There's a reason a lot of authors have put their older works up on Kindle, Nook, and other e reader platforms. It's called Payday. You see, Amazon and Barnes and Noble pay on a monthly basis. Okay, they're paying you for what you sold two months ago, but the point is you're getting a check (or in my case, a direct deposit) every month. (Smashwords pays every three months.)
Believe it or not, I use that money to live on. And why is that? Because the publisher for my mass market paperback books (think the Booktown and Victoria Square Mysteries) only pays me twice a year. Yes, you heard that right. I get paid sometime in April and sometime in October. And so does everyone else with traditionally published books.
It's hard to budget when you have no idea when you're going to get paid for your work -- or how much you will make. Because I'm very numbers oriented, I keep track of my Kindle and Nook sales so I can budget ahead. This month we've got our healthcare insurance premium. It will take my entire month's pay to cover that one bill. Meanwhile, we'll be eating a lot of Macaroni & Cheese during the next couple of weeks.
On Friday, I got a royalty check for the audio edition of Murder On The Mind, my first Jeff Resnick mystery. A whopping $11.57. Still, I'm grateful for it. (I'd be a lot MORE grateful if people would discover this edition of the book. Then maybe they'd buy the rights to the other books in the series and I could have a cavity filled once in a while.)
In two weeks, I have to pay my estimated taxes. Holy smoke! If my biannual check doesn't come in time, where is that money going to come from? Kitchen refit? On hold indefinitely. Why? Being an author, I have to pay estimated taxes every three months. Plus, in September, I have to pay the town school taxes (that same month we have to pay for healthcare AGAIN. I have to pay county taxes in January--right after the December *%#@ health care premium). It's never ending. And you know I'll be praying to see that check arrive in the mail--SOMETIME before April 15th--praying it will cover the June and September estimated taxes, too.

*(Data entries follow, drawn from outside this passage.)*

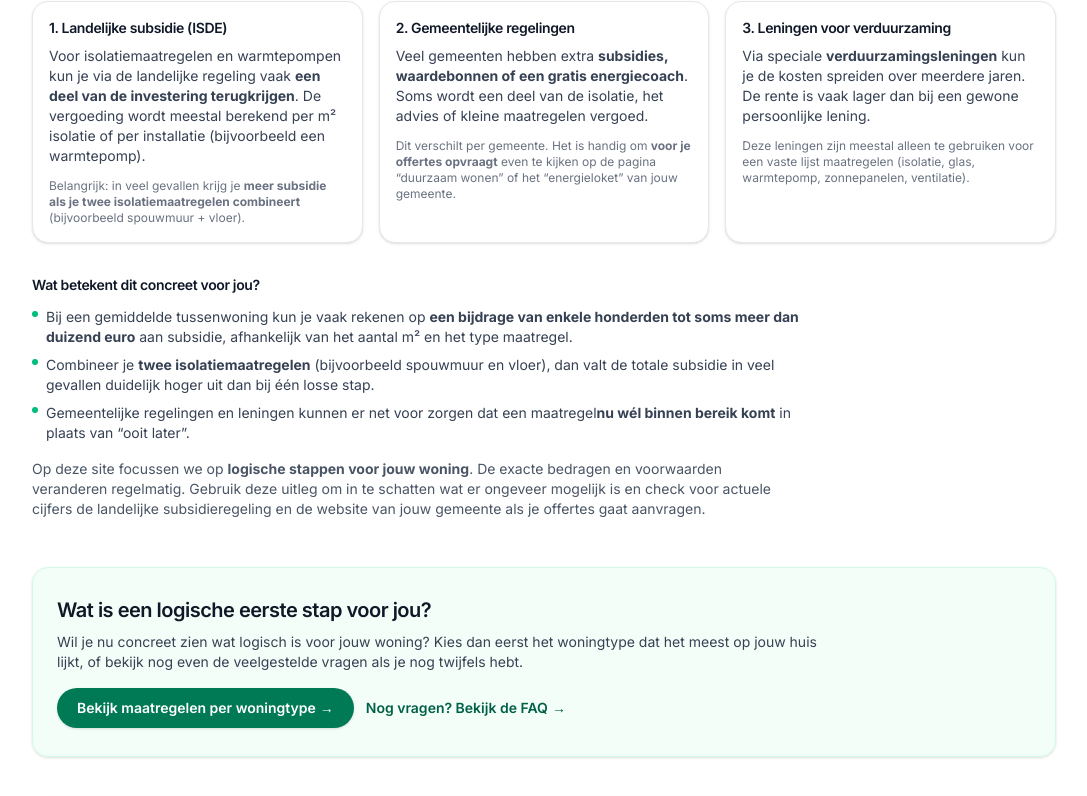
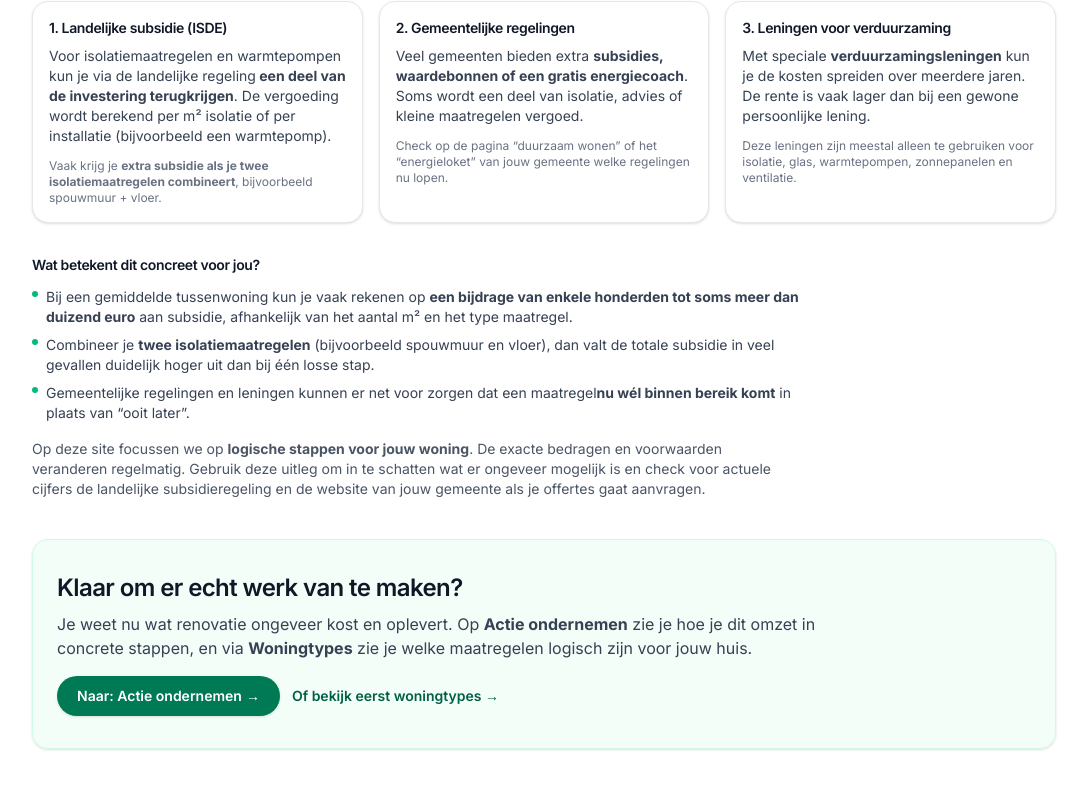
Before and after one commit to tjmichiels/renoveerjewoning, a Next.js app: page /financieel in a window 1280 px wide. Shown: the part 1162-1958 px from the top of the page, without its empty margins (96-1183 px from the left). Built offline with nearby package versions, Linux system fonts and the light colour scheme.

Commit message:
Financieel-pagina minder overvol

```diff
--- a/app/financieel/page.tsx
+++ b/app/financieel/page.tsx
@@ -203,13 +203,13 @@ export default function FinancieelPage() {
                                 </h3>
                                 <p className="mt-2">
                                     Voor isolatiemaatregelen en warmtepompen kun je via de landelijke regeling
-                                    vaak <strong>een deel van de investering terugkrijgen</strong>. De vergoeding wordt
-                                    meestal berekend per m² isolatie of per installatie (bijvoorbeeld een warmtepomp).
+                                    <strong> een deel van de investering terugkrijgen</strong>. De vergoeding wordt
+                                    berekend per m² isolatie of per installatie (bijvoorbeeld een warmtepomp).
                                 </p>
                                 <p className="mt-2 text-xs text-gray-500">
-                                    Belangrijk: in veel gevallen krijg je{" "}
-                                    <strong>meer subsidie als je twee isolatiemaatregelen combineert</strong>
-                                    {" "} (bijvoorbeeld spouwmuur + vloer).
+                                    Vaak krijg je <strong>extra subsidie als je twee isolatiemaatregelen
+                                    combineert</strong>,
+                                    bijvoorbeeld spouwmuur + vloer.
                                 </p>
                             </div>
 
@@ -218,14 +218,13 @@ export default function FinancieelPage() {
                                     2. Gemeentelijke regelingen
                                 </h3>
                                 <p className="mt-2">
-                                    Veel gemeenten hebben extra{" "}
-                                    <strong>subsidies, waardebonnen of een gratis energiecoach</strong>. Soms
-                                    wordt een deel van de isolatie, het advies of kleine maatregelen vergoed.
+                                    Veel gemeenten bieden extra <strong>subsidies, waardebonnen of een gratis
+                                    energiecoach</strong>.
+                                    Soms wordt een deel van isolatie, advies of kleine maatregelen vergoed.
                                 </p>
                                 <p className="mt-2 text-xs text-gray-500">
-                                    Dit verschilt per gemeente. Het is handig om{" "}
-                                    <strong>voor je offertes opvraagt</strong> even te kijken op de pagina
-                                    “duurzaam wonen” of het “energieloket” van jouw gemeente.
+                                    Check op de pagina “duurzaam wonen” of het “energieloket” van jouw gemeente
+                                    welke regelingen nu lopen.
                                 </p>
                             </div>
 
@@ -234,12 +233,12 @@ export default function FinancieelPage() {
                                     3. Leningen voor verduurzaming
                                 </h3>
                                 <p className="mt-2">
-                                    Via speciale <strong>verduurzamingsleningen</strong> kun je de kosten spreiden
+                                    Met speciale <strong>verduurzamingsleningen</strong> kun je de kosten spreiden
                                     over meerdere jaren. De rente is vaak lager dan bij een gewone persoonlijke lening.
                                 </p>
                                 <p className="mt-2 text-xs text-gray-500">
-                                    Deze leningen zijn meestal alleen te gebruiken voor een vaste lijst maatregelen
-                                    (isolatie, glas, warmtepomp, zonnepanelen, ventilatie).
+                                    Deze leningen zijn meestal alleen te gebruiken voor isolatie, glas, warmtepompen,
+                                    zonnepanelen en ventilatie.
                                 </p>
                             </div>
                         </div>
@@ -284,66 +283,36 @@ export default function FinancieelPage() {
                     </section>
 
 
-                    {/* Laatste sectie: logische eerste stap / CTA */}
-                    <section id="subsidies" className="mt-12">
-                        <div
-                            className="rounded-2xl border border-emerald-100 bg-emerald-50/60 px-6 py-6 sm:py-7 shadow-sm">
-                            <h2 className="text-xl font-semibold text-gray-900">
-                                Wat is een logische eerste stap voor jou?
-                            </h2>
-                            <p className="mt-2 text-sm text-gray-700 max-w-3xl">
-                                Wil je nu concreet zien wat logisch is voor jouw woning?
-                                Kies dan eerst het woningtype dat het meest op jouw huis lijkt,
-                                of bekijk nog even de veelgestelde vragen als je nog twijfels hebt.
-                            </p>
-
-                            <div className="mt-4 flex flex-wrap gap-3">
-                                <Link
-                                    href="/woningtypes"
-                                    className="inline-flex items-center rounded-full bg-emerald-700 px-5 py-2.5 text-sm font-semibold text-white shadow-sm hover:bg-emerald-800"
-                                >
-                                    Bekijk maatregelen per woningtype
-                                    <span className="ml-1" aria-hidden>
-                    →
-                  </span>
-                                </Link>
-                                <Link
-                                    href="/faq"
-                                    className="inline-flex items-center text-sm font-semibold text-emerald-800 hover:text-emerald-900"
-                                >
-                                    Nog vragen? Bekijk de FAQ
-                                    <span className="ml-1" aria-hidden>
-                                          →
-                                    </span>
-                                </Link>
-                            </div>
-                        </div>
-                    </section>
-
                     <section className="mx-auto mt-10 max-w-5xl pb-16">
                         <div
                             className="rounded-2xl border border-emerald-100 bg-emerald-50/60 px-6 py-6 sm:py-8 shadow-sm">
                             <h2 className="text-xl sm:text-2xl font-semibold text-gray-900">
                                 Klaar om er echt werk van te maken?
                             </h2>
-                            <p className="mt-2 text-sm sm:text-base text-gray-700">
-                                Je weet nu wat renovatie ongeveer kost en oplevert. Op de volgende pagina
-                                helpen we je om dit om te zetten in concrete stappen: van oriëntatie
-                                naar daadwerkelijk in actie komen.
+                            <p className="mt-2 text-sm sm:text-base text-gray-700 max-w-3xl">
+                                Je weet nu wat renovatie ongeveer kost en oplevert. Op{" "}
+                                <strong>Actie ondernemen</strong> zie je hoe je dit omzet in concrete stappen,
+                                en via <strong>Woningtypes</strong> zie je welke maatregelen logisch zijn voor jouw
+                                huis.
                             </p>
-                            <div className="mt-4">
+                            <div className="mt-4 flex flex-wrap gap-3">
                                 <Link
                                     href="/actie-ondernemen"
                                     className="inline-flex items-center rounded-full bg-emerald-700 px-5 py-2.5 text-sm font-semibold text-white shadow-sm hover:bg-emerald-800"
                                 >
-                                    Ga naar: Actie ondernemen
-                                    <span className="ml-1" aria-hidden>
-          →
-        </span>
+                                    Naar: Actie ondernemen
+                                    <span className="ml-1" aria-hidden>→</span>
+                                </Link>
+                                <Link
+                                    href="/woningtypes"
+                                    className="inline-flex items-center text-sm font-semibold text-emerald-800 hover:text-emerald-900"
+                                >
+                                    Of bekijk eerst woningtypes →
                                 </Link>
                             </div>
                         </div>
                     </section>
+
 
                 </div>
             </main>
```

It's not likely the big publishing houses will ever pay their authors on a more timely basis. So in between we either live in luxury (for usually one month of the year--October for me) or like paupers (for the other 11 months). So if you thought that all authors are raking in the dough like Stephen King, Nora Roberts, or Janet Evanovich, think again.
BTW, anybody got tips for budgeting?